The Trouble With Ticks

By April 9, 2012Uncategorized

The Trouble with Ticks, by Dr. Jeff Todd

Warning - Tick Infested AreaMany of us really never think about ticks unless we see them attached to our wandering dogs or cats. If we’re not actively hiking in the woods ourselves, ticks really go into the “out of sight, out of mind” category.

But in the case of ticks, out of sight, out of mind is a dangerous strategy. You see, while a flea bite is a nuisance- and can create a seriously itchy spot if you’re allergic- ticks can, and do, transmit some serious diseases.

Did you know that North Carolina has one of the highest rates of infection for Rocky Mountain Spotted Fever in the entire United States— with most diagnosed infections occurring in children? At a recent conference I saw a veterinarian review the case of a 2-year old boy that died of Rocky Mountain Spotted Fever. The pediatrician misdiagnosed the rash, and didn’t start life saving treatment soon enough – a tick borne disease just wasn’t on anyone’s radar.

For many years, transmission of Lyme disease by ticks was thought to be problem only northerners had to worry about, but no longer – Lyme disease is now being diagnosed in humans in Western North Carolina.  If you’d like to see detailed numbers of the prevalence tick borne disease in companion pets click here.
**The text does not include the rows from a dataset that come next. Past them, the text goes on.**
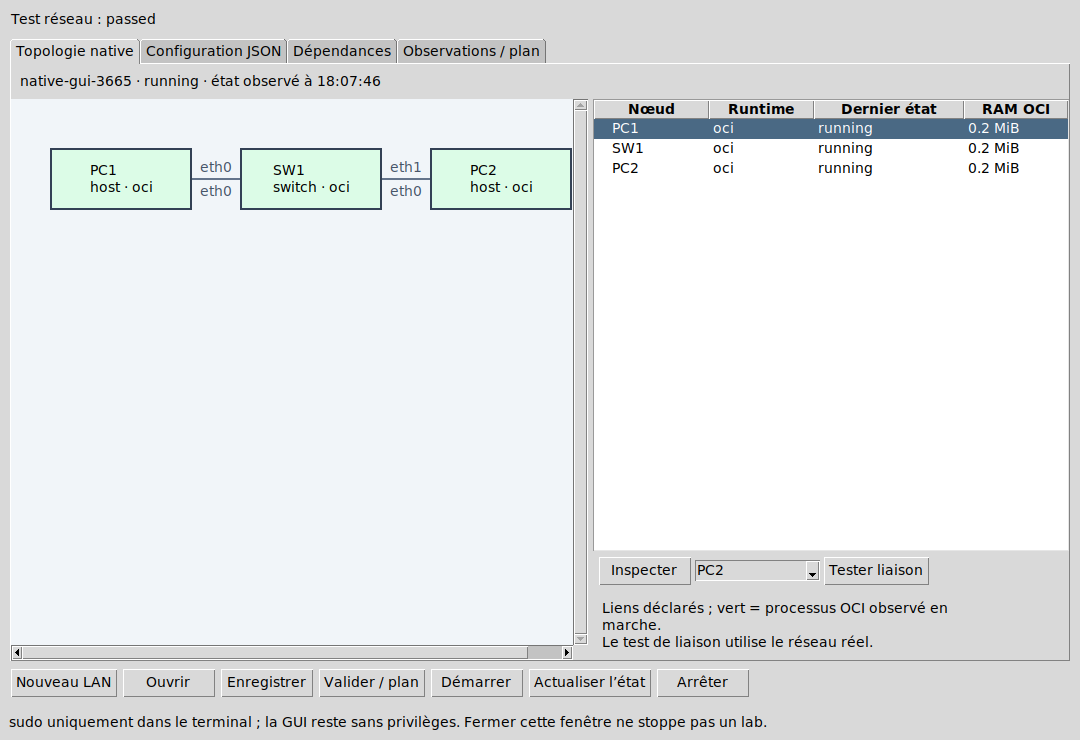
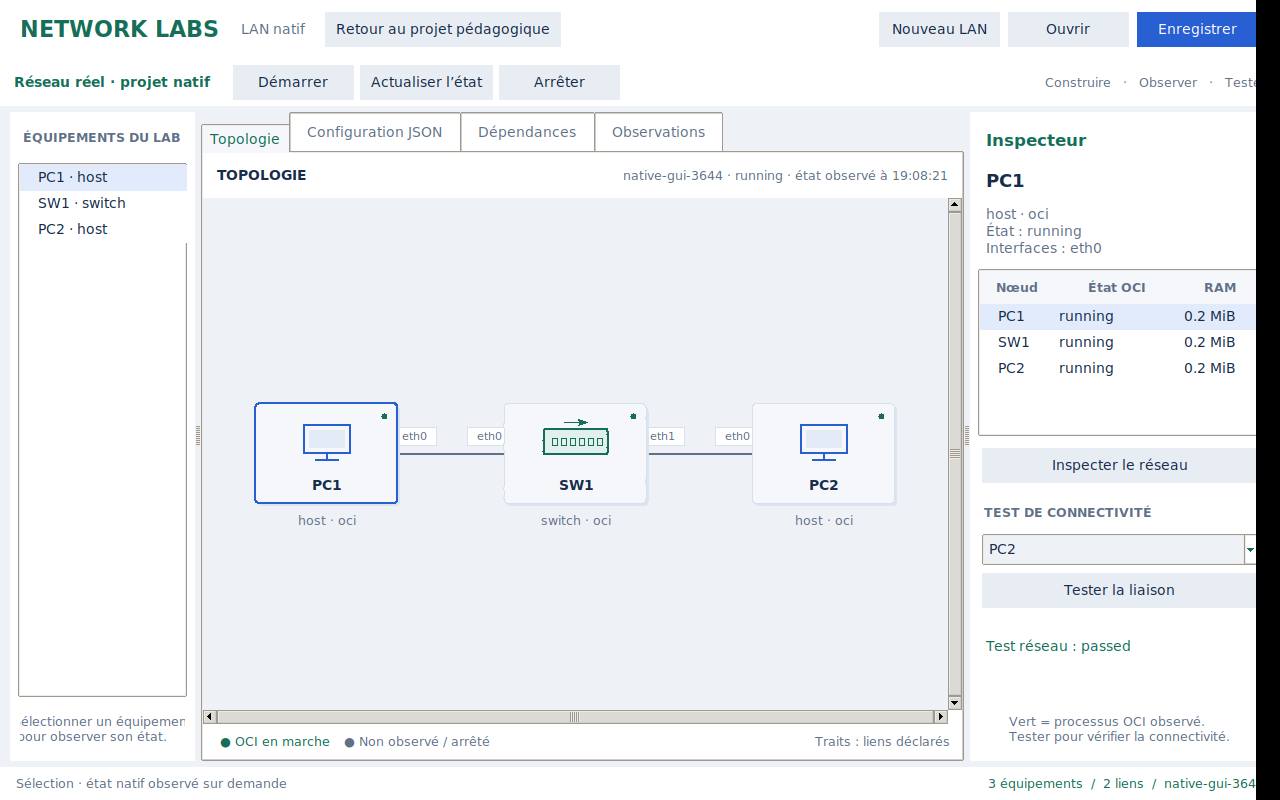
Retain verified embedded desktop screenshot and GUI handoff [skip ci]

diff --git a/docs/NATIVE_GUI_FLOW.md b/docs/NATIVE_GUI_FLOW.md
@@ -1,9 +1,9 @@
 # Native GUI lifecycle and observations
 
 The native workbench now has a topology view and a real backend result path.
-Open it from the desktop's existing native-lab entry. It remains distinct
-from the educational canvas and Wasm backend; opening this window does not
-change their selected execution engine.
+Open it from the desktop's existing native-lab entry. It uses the agreed
+main-window layout while keeping native state separate from the educational
+canvas and Wasm backend. Returning restores their existing project and engine.
 
 ## First usable flow
 
@@ -94,8 +94,8 @@ This is the actual Xvfb capture after real native verification.
 The public [operation report](images/native-gui-result.json) records the UI UID,
 result-file owners, native probe and stop outcome. The
 [provenance record](images/native-gui-provenance.json) binds both files to
-artifact 13528680261, source commit and run/job, with the verified original ZIP
-SHA-256 and individual file hashes. The full suite passed on the same commit.
+artifact 13533009570, source commit and run/job, with the verified original ZIP
+SHA-256 and individual file hashes. The desktop/native job passed on the same commit.
 
 ## Agreed desktop layout
 
@@ -113,3 +113,17 @@ list selects existing native devices; graphical creation/cabling and full
 per-device forms remain pending. JSON, dependencies and detailed observations
 are available as central tabs. This is alignment with the agreed layout, not
 completion of all GUI editing workflows.
+
+
+At source `a82b0571194f81759e29bf6e50d8e5b65dfd8664`, the
+[desktop/native job](https://github.com/sou1915/Network-LABS/actions/runs/42276785462/job/128095032017)
+passed 1033 regression cases in 47.945 seconds (116 environment/opt-in skips).
+The real native GUI test passed in 4.466 seconds using the actual main App and
+embedded native workspace, including return to the preserved model project.
+It verified three running OCI devices, kernel inspection, bidirectional ICMP,
+six private user-owned responses, direct root-state denial and confirmed
+teardown without callback errors or host-network leaks. The screenshot and
+report above now show this embedded layout rather than the earlier window.
+Local full regression passed 1033 cases in 30.311 seconds (166 skips, including
+Tk because the local environment has no display); desktop execution was
+verified in CI. Interactive password-prompt and hardware acceptance remain open.

diff --git a/docs/PROJECT_STATUS.md b/docs/PROJECT_STATUS.md
@@ -5,7 +5,9 @@ defer advanced extensions, then integrate the native GUI. The frozen
 [LAN core acceptance gate](LAN_CORE_ACCEPTANCE.md) now controls that transition.
 It is accepted: **7/7 essential checks passed** on one source revision. Native
 GUI integration is in progress: the first native lifecycle/observation/traffic
-flow is verified; node/link editing and basic configuration forms are next.
+flow is verified. Its layout now follows the agreed main desktop (equipment
+left, topology centre, inspector right); node/link editing and basic
+configuration forms are next.
 Older broad-catalogue percentages below
 are historical planning estimates, not a completion counter for this gate.
 No protocol/security assertion is relaxed by this scope decision.
@@ -15,6 +17,14 @@ claim it has been merged into the older prototype branch. Use the native
 guides on this branch for the recent engine features.
 
 ## Validation checkpoint
+
+The agreed embedded desktop layout passed at
+`a82b0571194f81759e29bf6e50d8e5b65dfd8664` in the
+[desktop/native job](https://github.com/sou1915/Network-LABS/actions/runs/42276785462/job/128095032017).
+Regression passed 1033 cases (47.945 s, 116 skips), and actual embedded Tk /
+sudo / OCI start-status-inspect-verify-stop plus restored model workspace
+passed in 4.466 s. The [current screenshot and proof](NATIVE_GUI_FLOW.md)
+show this layout; full graphical editing/forms remain pending.
 
 The [first native GUI flow](NATIVE_GUI_FLOW.md) passed at
 `cad63774a58a9d51aa3b73bc28d90b932fb7fc86` in

diff --git a/README.md b/README.md
@@ -38,10 +38,13 @@ et [couverture exacte des profils LAN natifs](docs/LAN_PROTOCOL_COVERAGE.md).
 Les estimations de progression ne sont pas des pourcentages de couverture des tests.
 
 **Fichier → Micro-nodes natifs · runtimes / manifest**, ou
-`python3 -m network_labs --native-lab`, ouvre le diagnostic des runtimes et un
-éditeur de lab JSON avec validation et budget mémoire cible. Le laboratoire
-natif est distinct du canvas pédagogique : il ne convertit pas automatiquement
-les modèles constructeur ni leurs configurations.
+`python3 -m network_labs --native-lab`, ouvre le LAN natif dans la fenêtre principale : équipements à gauche,
+topologie au centre et inspecteur à droite, selon la disposition existante.
+Démarrage/état/inspection, test ICMP réel et arrêt sont disponibles ; JSON,
+dépendances et plan mémoire restent accessibles par onglets. Le bouton de
+retour restaure le projet pédagogique. Le laboratoire natif garde son propre
+état : il ne convertit pas automatiquement les modèles constructeur ni leurs
+configurations. Voir la [capture réelle et les limites GUI](docs/NATIVE_GUI_FLOW.md).
 
 Le nouveau gestionnaire peut démarrer des **containers OCI/crun persistants**,
 relier leurs namespaces par veth et lancer des **microVMs Firecracker** optionnelles

diff --git a/docs/CODEX_HANDOFF.md b/docs/CODEX_HANDOFF.md
@@ -12,6 +12,14 @@ flow, capture its real native screenshot, and keep supplying screenshots after
 GUI additions. Graphical node/link creation and full device forms remain open.
 LAN core stays frozen; VXLAN remains later in the roadmap.
 
+Source `a82b0571194f81759e29bf6e50d8e5b65dfd8664` passed the
+[desktop/native job](https://github.com/sou1915/Network-LABS/actions/runs/42276785462/job/128095032017):
+1033 regression cases (47.945 s, 116 skips), plus real embedded App / sudo / OCI
+lifecycle and bidirectional ICMP (4.466 s), including return to the model
+workspace. Screenshot/report/provenance now refer to artifact 13533009570.
+Local full regression passed 1033 cases (30.311 s, 166 environment skips).
+
+
 ## Current priority: native GUI essentials — first flow verified — 2026-11-06
 
 LAN core remains accepted (7/7); advanced LAN extensions stay deferred. The

diff --git a/docs/LAN_NEXT_STEPS.md b/docs/LAN_NEXT_STEPS.md
@@ -24,7 +24,10 @@ for per-job evidence and exact limits. No runtime/test assertions were relaxed.
 
 The [first native GUI flow](NATIVE_GUI_FLOW.md) is now verified (run
 42267670327): topology, lifecycle, kernel observations and real ICMP from an
-unprivileged GUI. Continue native node/link editing/basic configuration.
+unprivileged GUI. The subsequent layout correction follows the agreed
+[main workspace](workspace_design.png): equipment left, topology centre,
+inspector right, with return to the preserved pedagogical project. Keep this
+layout for subsequent native node/link editing/basic configuration.
 Do not resume advanced LAN implementation
 or small validation refinements as prerequisites. Keep the remaining catalogue
 tracked for later and repair only demonstrated core regressions.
Why is it so important to control for ticks year round in our area?

  1. We have LOTS of ticks in our beautiful mountains. Large deer and coyote populations provide hosts to breed lots of ticks. Ticks generally use the “ambush” strategy to get on a host —- they climb onto vegetation and wait for passing hosts to brush against the vegetation. Once they feel the slightest vibration, they extend their forelegs and immediately release to crawl onto the host.  You’re pet may bring that dangerous hitchhiker right into your house.
  2. Great weather. It only takes the slightest bit of warmth for ticks to wake up and try to find a meal. Ticks don’t think “hey, it may be 20 degrees tomorrow night”.  Any bit of warm weather takes them out of their dormant state.
  3. Some stages of tick are really, really small. A couple months ago I told you about people who didn’t realize they’d been bitten by a bat…. Most people diagnosed with a tick disease don’t remember being bitten.
  4. Ticks are really disgusting. For guidelines on what to do about a tick attached to you or your pets, click here.
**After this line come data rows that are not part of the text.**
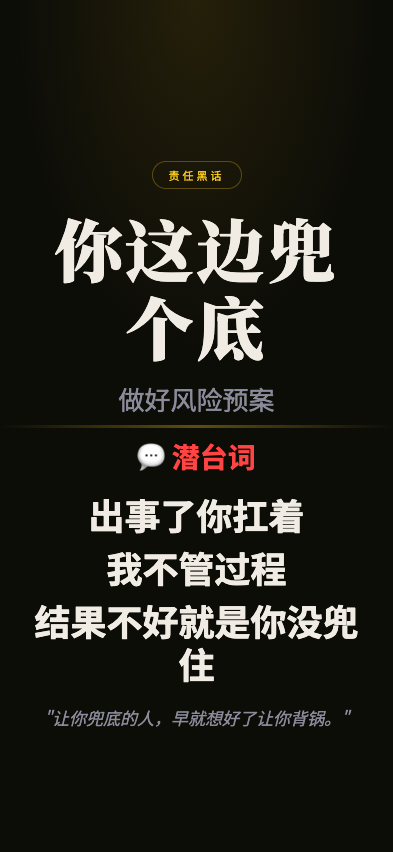
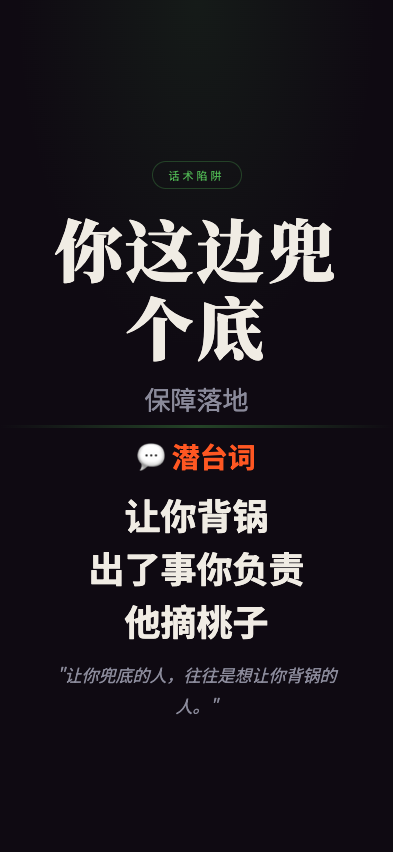
feat: 职场生存法则 screenshot - nizhebiandougedi

Changed region(s): [[0.0916, 0.5798, 0.916, 0.8545], [0.2443, 0.4577, 0.7634, 0.5493], [0.4275, 0.1831, 0.5802, 0.2136]]

diff --git a/wuliao-tools/tools/biz-speak/scenes/nizhebiandougedi.html b/wuliao-tools/tools/biz-speak/scenes/nizhebiandougedi.html
@@ -7,11 +7,11 @@
 <link href="https://fonts.googleapis.com/css2?family=Noto+Serif+SC:wght@400;700;900&family=Noto+Sans+SC:wght@300;400;700&display=swap" rel="stylesheet">
 <style>
   :root {
-    --bg: #0d0d08;
+    --bg: #0f0a12;
     --text: #f0ece4;
     --text-dim: #8a8a9a;
-    --gold: #f5c518;
-    --red: #ff4444;
+    --gold: #4caf50;
+    --red: #ff5722;
   }
   * { margin:0; padding:0; box-sizing:border-box; }
   html, body { width:100%; height:100%; overflow:hidden; }
@@ -24,11 +24,11 @@
   }
   body::before {
     content:''; position:absolute; top:0; left:0; right:0; height:45%;
-    background:radial-gradient(ellipse at 50% 0%, rgba(245,197,24,0.1) 0%, transparent 65%);
+    background:radial-gradient(ellipse at 50% 0%, rgba(76,175,80,0.1) 0%, transparent 65%);
     pointer-events:none; z-index:0;
   }
   .top { flex:1; display:flex; flex-direction:column; align-items:center; justify-content:flex-end; padding:4px 28px 8px; position:relative; z-index:1; }
-  .tag { font-size:11px; letter-spacing:3px; color:var(--gold); border:1px solid rgba(245,197,24,0.3); padding:5px 16px; border-radius:50px; margin-bottom:20px; }
+  .tag { font-size:11px; letter-spacing:3px; color:var(--gold); border:1px solid rgba(76,175,80,0.3); padding:5px 16px; border-radius:50px; margin-bottom:20px; }
   .main-title { font-family:'Noto Serif SC'; font-size:68px; font-weight:900; text-align:center; line-height:1.15; letter-spacing:3px; min-width:0; overflow-wrap:break-word; max-width:92%; }
   .sub-title { font-size:26px; color:var(--text-dim); text-align:center; margin-top:14px; }
   .divider { width:100%; height:3px; background:linear-gradient(90deg,transparent,var(--gold),transparent); opacity:0.35; flex-shrink:0; position:relative; z-index:1; }
@@ -41,19 +41,19 @@
 </head>
 <body>
   <div class="top">
-    <div class="tag">责任黑话</div>
+    <div class="tag">话术陷阱</div>
     <div class="main-title">你这边兜个底</div>
-    <div class="sub-title">做好风险预案</div>
+    <div class="sub-title">保障落地</div>
   </div>
   <div class="divider"></div>
   <div class="bottom">
     <div class="truth-label">💬 潜台词</div>
     <div class="truth-lines">
-      <div class="truth-line">出事了你扛着</div>
-      <div class="truth-line">我不管过程</div>
-      <div class="truth-line">结果不好就是你没兜住</div>
+      <div class="truth-line">让你背锅</div>
+      <div class="truth-line">出了事你负责</div>
+      <div class="truth-line">他摘桃子</div>
     </div>
-    <div class="quote">"让你兜底的人，早就想好了让你背锅。"</div>
+    <div class="quote">"让你兜底的人，往往是想让你背锅的人。"</div>
   </div>
 </body>
 </html>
Here are this month’s recommendations:

  1. To reliably control fleas and ticks you must use a preventative on each and every pet in your home and yard each and every month.
  2. We recommend Frontline Plus because it controls for both fleas and ticks, in both dogs and cats.
  3. If you never want to have to detach a dead tick from your dog, we carry the latest generation of Frontline products – Frontline Tritak. This is product has the fastest kill time of any generation of Frontline products. It’s generally going to kill ticks before they attach.
  4. For those of you who are fans of Comfortis, be aware that it does not have a claim for killing ticks. We have Preventic collars at the office for those pets on Comfortis for flea control.
  5. When you go hiking with your pets – wear light colored pants so that you can see ticks easily, tuck in your pant legs, stay in the middle of the trail, and give yourself a good tick check when you get home.
dtodd

Author dtodd

More posts by dtodd